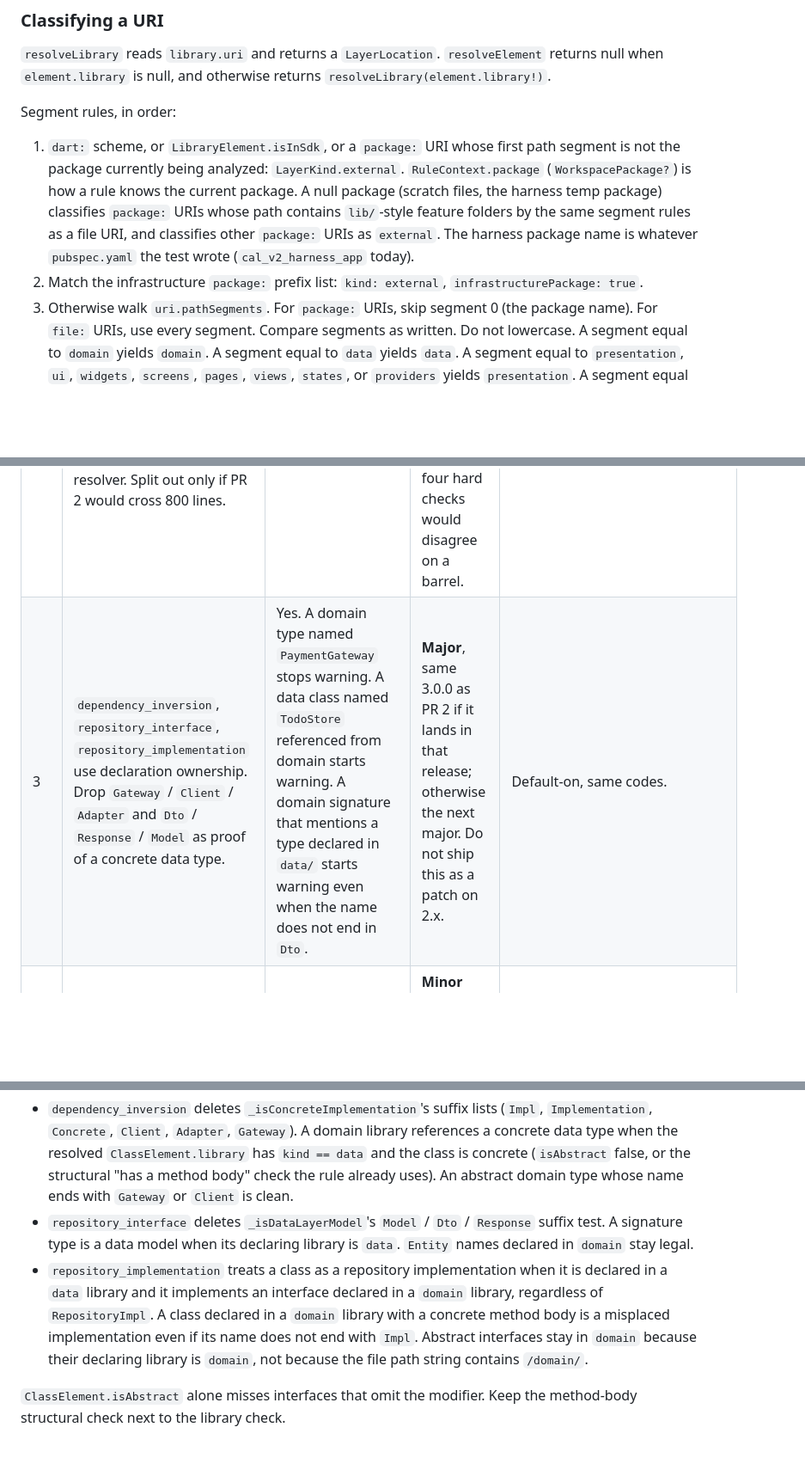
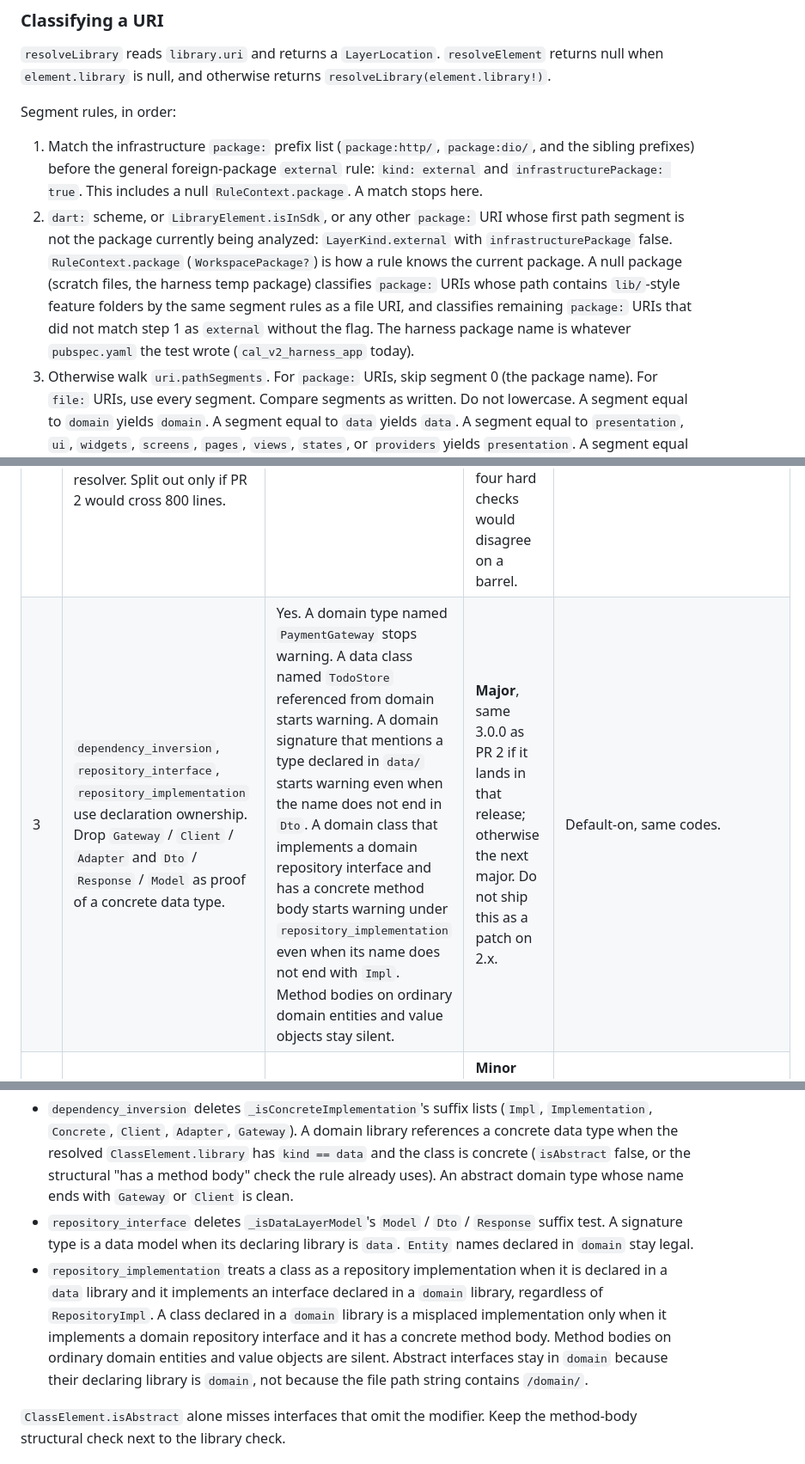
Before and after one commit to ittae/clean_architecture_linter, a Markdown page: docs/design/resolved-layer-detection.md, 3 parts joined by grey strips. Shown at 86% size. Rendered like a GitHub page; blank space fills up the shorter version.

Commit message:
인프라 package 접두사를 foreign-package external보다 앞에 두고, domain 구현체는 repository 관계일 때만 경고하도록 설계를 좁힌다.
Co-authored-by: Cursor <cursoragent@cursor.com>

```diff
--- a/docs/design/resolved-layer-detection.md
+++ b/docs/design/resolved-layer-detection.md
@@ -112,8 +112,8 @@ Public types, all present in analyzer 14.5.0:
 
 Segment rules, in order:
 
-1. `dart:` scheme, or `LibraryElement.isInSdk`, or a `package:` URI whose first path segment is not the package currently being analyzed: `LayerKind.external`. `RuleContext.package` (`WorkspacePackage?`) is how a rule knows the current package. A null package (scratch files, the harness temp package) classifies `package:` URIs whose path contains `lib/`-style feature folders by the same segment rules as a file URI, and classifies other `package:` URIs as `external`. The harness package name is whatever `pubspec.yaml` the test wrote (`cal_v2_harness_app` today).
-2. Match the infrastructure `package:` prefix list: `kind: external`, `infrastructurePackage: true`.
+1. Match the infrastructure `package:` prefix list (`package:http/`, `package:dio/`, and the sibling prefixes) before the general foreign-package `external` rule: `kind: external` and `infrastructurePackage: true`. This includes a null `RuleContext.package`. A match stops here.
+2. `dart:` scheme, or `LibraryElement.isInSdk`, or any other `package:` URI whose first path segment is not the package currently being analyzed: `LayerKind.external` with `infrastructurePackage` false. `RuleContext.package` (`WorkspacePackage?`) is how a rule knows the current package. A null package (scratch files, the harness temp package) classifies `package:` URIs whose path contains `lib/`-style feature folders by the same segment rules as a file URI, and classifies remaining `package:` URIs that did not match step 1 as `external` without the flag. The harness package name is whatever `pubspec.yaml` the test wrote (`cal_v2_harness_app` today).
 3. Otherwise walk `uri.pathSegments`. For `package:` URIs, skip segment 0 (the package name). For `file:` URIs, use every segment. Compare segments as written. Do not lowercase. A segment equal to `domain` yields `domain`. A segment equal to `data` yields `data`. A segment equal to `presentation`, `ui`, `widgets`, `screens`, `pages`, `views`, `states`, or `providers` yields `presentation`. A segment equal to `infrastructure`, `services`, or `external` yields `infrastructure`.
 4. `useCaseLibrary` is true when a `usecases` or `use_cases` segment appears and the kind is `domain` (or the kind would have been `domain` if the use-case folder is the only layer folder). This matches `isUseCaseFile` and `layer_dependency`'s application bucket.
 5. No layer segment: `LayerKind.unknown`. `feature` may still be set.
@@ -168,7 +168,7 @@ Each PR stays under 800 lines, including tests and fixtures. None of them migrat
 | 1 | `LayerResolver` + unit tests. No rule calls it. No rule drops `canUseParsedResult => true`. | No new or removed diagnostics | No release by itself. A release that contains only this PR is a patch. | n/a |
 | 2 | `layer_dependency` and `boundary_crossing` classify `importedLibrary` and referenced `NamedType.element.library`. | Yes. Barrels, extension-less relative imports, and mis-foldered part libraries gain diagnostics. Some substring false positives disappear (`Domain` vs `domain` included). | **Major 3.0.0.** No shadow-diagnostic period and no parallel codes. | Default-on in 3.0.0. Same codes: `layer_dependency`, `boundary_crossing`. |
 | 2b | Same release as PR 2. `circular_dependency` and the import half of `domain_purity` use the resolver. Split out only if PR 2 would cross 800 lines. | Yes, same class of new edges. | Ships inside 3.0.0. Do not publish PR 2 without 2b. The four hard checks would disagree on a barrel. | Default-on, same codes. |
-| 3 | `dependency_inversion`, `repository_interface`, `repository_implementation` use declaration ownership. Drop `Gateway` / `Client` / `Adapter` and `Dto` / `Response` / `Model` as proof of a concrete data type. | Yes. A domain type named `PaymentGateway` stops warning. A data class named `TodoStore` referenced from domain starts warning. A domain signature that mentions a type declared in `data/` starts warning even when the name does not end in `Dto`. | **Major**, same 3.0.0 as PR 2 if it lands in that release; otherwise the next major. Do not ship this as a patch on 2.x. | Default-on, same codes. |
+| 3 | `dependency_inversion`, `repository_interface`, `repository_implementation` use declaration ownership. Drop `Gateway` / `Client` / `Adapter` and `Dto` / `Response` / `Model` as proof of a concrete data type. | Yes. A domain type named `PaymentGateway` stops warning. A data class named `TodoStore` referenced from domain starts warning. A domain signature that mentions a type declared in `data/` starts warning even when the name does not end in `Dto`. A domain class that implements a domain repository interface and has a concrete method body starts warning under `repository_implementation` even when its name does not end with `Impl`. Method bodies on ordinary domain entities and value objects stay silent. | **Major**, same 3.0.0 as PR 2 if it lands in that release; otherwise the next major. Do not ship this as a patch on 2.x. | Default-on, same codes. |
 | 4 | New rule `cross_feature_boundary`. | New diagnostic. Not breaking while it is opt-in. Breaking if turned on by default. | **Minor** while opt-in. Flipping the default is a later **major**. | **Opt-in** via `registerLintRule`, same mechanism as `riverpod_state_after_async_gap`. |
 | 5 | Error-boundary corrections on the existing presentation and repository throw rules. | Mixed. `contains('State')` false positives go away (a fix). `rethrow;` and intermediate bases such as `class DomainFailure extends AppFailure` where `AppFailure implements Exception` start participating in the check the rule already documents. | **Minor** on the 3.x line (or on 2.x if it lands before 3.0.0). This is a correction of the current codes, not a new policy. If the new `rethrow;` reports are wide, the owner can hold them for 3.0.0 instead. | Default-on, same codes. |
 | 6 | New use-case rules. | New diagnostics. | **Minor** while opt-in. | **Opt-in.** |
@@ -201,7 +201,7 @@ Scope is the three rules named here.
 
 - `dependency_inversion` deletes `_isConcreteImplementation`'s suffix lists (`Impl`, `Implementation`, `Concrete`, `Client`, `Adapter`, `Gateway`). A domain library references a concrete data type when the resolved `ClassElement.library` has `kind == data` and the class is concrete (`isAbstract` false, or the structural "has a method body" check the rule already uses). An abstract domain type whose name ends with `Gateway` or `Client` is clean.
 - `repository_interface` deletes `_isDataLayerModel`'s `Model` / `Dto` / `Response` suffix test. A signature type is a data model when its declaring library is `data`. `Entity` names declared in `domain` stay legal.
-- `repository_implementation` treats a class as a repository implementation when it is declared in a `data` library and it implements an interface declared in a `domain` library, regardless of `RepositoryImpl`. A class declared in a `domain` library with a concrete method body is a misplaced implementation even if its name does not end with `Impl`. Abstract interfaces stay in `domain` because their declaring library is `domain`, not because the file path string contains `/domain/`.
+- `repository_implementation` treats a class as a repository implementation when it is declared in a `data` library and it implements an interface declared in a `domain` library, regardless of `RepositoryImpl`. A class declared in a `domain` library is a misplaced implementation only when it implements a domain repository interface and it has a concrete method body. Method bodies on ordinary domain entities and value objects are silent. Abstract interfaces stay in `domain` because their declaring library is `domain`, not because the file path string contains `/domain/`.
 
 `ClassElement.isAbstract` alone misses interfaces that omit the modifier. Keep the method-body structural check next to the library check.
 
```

● **TRY IT**
Because only the text is wanted, repeat all the entries exactly and leave out the pictures.

● **WRITTEN SOLUTION**
Before and after one commit to ittae/clean_architecture_linter, a Markdown page: docs/design/resolved-layer-detection.md, 3 parts joined by grey strips. Shown at 86% size. Rendered like a GitHub page; blank space fills up the shorter version.

Commit message:
인프라 package 접두사를 foreign-package external보다 앞에 두고, domain 구현체는 repository 관계일 때만 경고하도록 설계를 좁힌다.
Co-authored-by: Cursor <cursoragent@cursor.com>

```diff
--- a/docs/design/resolved-layer-detection.md
+++ b/docs/design/resolved-layer-detection.md
@@ -112,8 +112,8 @@ Public types, all present in analyzer 14.5.0:
 
 Segment rules, in order:
 
-1. `dart:` scheme, or `LibraryElement.isInSdk`, or a `package:` URI whose first path segment is not the package currently being analyzed: `LayerKind.external`. `RuleContext.package` (`WorkspacePackage?`) is how a rule knows the current package. A null package (scratch files, the harness temp package) classifies `package:` URIs whose path contains `lib/`-style feature folders by the same segment rules as a file URI, and classifies other `package:` URIs as `external`. The harness package name is whatever `pubspec.yaml` the test wrote (`cal_v2_harness_app` today).
-2. Match the infrastructure `package:` prefix list: `kind: external`, `infrastructurePackage: true`.
+1. Match the infrastructure `package:` prefix list (`package:http/`, `package:dio/`, and the sibling prefixes) before the general foreign-package `external` rule: `kind: external` and `infrastructurePackage: true`. This includes a null `RuleContext.package`. A match stops here.
+2. `dart:` scheme, or `LibraryElement.isInSdk`, or any other `package:` URI whose first path segment is not the package currently being analyzed: `LayerKind.external` with `infrastructurePackage` false. `RuleContext.package` (`WorkspacePackage?`) is how a rule knows the current package. A null package (scratch files, the harness temp package) classifies `package:` URIs whose path contains `lib/`-style feature folders by the same segment rules as a file URI, and classifies remaining `package:` URIs that did not match step 1 as `external` without the flag. The harness package name is whatever `pubspec.yaml` the test wrote (`cal_v2_harness_app` today).
 3. Otherwise walk `uri.pathSegments`. For `package:` URIs, skip segment 0 (the package name). For `file:` URIs, use every segment. Compare segments as written. Do not lowercase. A segment equal to `domain` yields `domain`. A segment equal to `data` yields `data`. A segment equal to `presentation`, `ui`, `widgets`, `screens`, `pages`, `views`, `states`, or `providers` yields `presentation`. A segment equal to `infrastructure`, `services`, or `external` yields `infrastructure`.
 4. `useCaseLibrary` is true when a `usecases` or `use_cases` segment appears and the kind is `domain` (or the kind would have been `domain` if the use-case folder is the only layer folder). This matches `isUseCaseFile` and `layer_dependency`'s application bucket.
 5. No layer segment: `LayerKind.unknown`. `feature` may still be set.
@@ -168,7 +168,7 @@ Each PR stays under 800 lines, including tests and fixtures. None of them migrat
 | 1 | `LayerResolver` + unit tests. No rule calls it. No rule drops `canUseParsedResult => true`. | No new or removed diagnostics | No release by itself. A release that contains only this PR is a patch. | n/a |
 | 2 | `layer_dependency` and `boundary_crossing` classify `importedLibrary` and referenced `NamedType.element.library`. | Yes. Barrels, extension-less relative imports, and mis-foldered part libraries gain diagnostics. Some substring false positives disappear (`Domain` vs `domain` included). | **Major 3.0.0.** No shadow-diagnostic period and no parallel codes. | Default-on in 3.0.0. Same codes: `layer_dependency`, `boundary_crossing`. |
 | 2b | Same release as PR 2. `circular_dependency` and the import half of `domain_purity` use the resolver. Split out only if PR 2 would cross 800 lines. | Yes, same class of new edges. | Ships inside 3.0.0. Do not publish PR 2 without 2b. The four hard checks would disagree on a barrel. | Default-on, same codes. |
-| 3 | `dependency_inversion`, `repository_interface`, `repository_implementation` use declaration ownership. Drop `Gateway` / `Client` / `Adapter` and `Dto` / `Response` / `Model` as proof of a concrete data type. | Yes. A domain type named `PaymentGateway` stops warning. A data class named `TodoStore` referenced from domain starts warning. A domain signature that mentions a type declared in `data/` starts warning even when the name does not end in `Dto`. | **Major**, same 3.0.0 as PR 2 if it lands in that release; otherwise the next major. Do not ship this as a patch on 2.x. | Default-on, same codes. |
+| 3 | `dependency_inversion`, `repository_interface`, `repository_implementation` use declaration ownership. Drop `Gateway` / `Client` / `Adapter` and `Dto` / `Response` / `Model` as proof of a concrete data type. | Yes. A domain type named `PaymentGateway` stops warning. A data class named `TodoStore` referenced from domain starts warning. A domain signature that mentions a type declared in `data/` starts warning even when the name does not end in `Dto`. A domain class that implements a domain repository interface and has a concrete method body starts warning under `repository_implementation` even when its name does not end with `Impl`. Method bodies on ordinary domain entities and value objects stay silent. | **Major**, same 3.0.0 as PR 2 if it lands in that release; otherwise the next major. Do not ship this as a patch on 2.x. | Default-on, same codes. |
 | 4 | New rule `cross_feature_boundary`. | New diagnostic. Not breaking while it is opt-in. Breaking if turned on by default. | **Minor** while opt-in. Flipping the default is a later **major**. | **Opt-in** via `registerLintRule`, same mechanism as `riverpod_state_after_async_gap`. |
 | 5 | Error-boundary corrections on the existing presentation and repository throw rules. | Mixed. `contains('State')` false positives go away (a fix). `rethrow;` and intermediate bases such as `class DomainFailure extends AppFailure` where `AppFailure implements Exception` start participating in the check the rule already documents. | **Minor** on the 3.x line (or on 2.x if it lands before 3.0.0). This is a correction of the current codes, not a new policy. If the new `rethrow;` reports are wide, the owner can hold them for 3.0.0 instead. | Default-on, same codes. |
 | 6 | New use-case rules. | New diagnostics. | **Minor** while opt-in. | **Opt-in.** |
@@ -201,7 +201,7 @@ Scope is the three rules named here.
 
 - `dependency_inversion` deletes `_isConcreteImplementation`'s suffix lists (`Impl`, `Implementation`, `Concrete`, `Client`, `Adapter`, `Gateway`). A domain library references a concrete data type when the resolved `ClassElement.library` has `kind == data` and the class is concrete (`isAbstract` false, or the structural "has a method body" check the rule already uses). An abstract domain type whose name ends with `Gateway` or `Client` is clean.
 - `repository_interface` deletes `_isDataLayerModel`'s `Model` / `Dto` / `Response` suffix test. A signature type is a data model when its declaring library is `data`. `Entity` names declared in `domain` stay legal.
-- `repository_implementation` treats a class as a repository implementation when it is declared in a `data` library and it implements an interface declared in a `domain` library, regardless of `RepositoryImpl`. A class declared in a `domain` library with a concrete method body is a misplaced implementation even if its name does not end with `Impl`. Abstract interfaces stay in `domain` because their declaring library is `domain`, not because the file path string contains `/domain/`.
+- `repository_implementation` treats a class as a repository implementation when it is declared in a `data` library and it implements an interface declared in a `domain` library, regardless of `RepositoryImpl`. A class declared in a `domain` library is a misplaced implementation only when it implements a domain repository interface and it has a concrete method body. Method bodies on ordinary domain entities and value objects are silent. Abstract interfaces stay in `domain` because their declaring library is `domain`, not because the file path string contains `/domain/`.
 
 `ClassElement.isAbstract` alone misses interfaces that omit the modifier. Keep the method-body structural check next to the library check.
 
```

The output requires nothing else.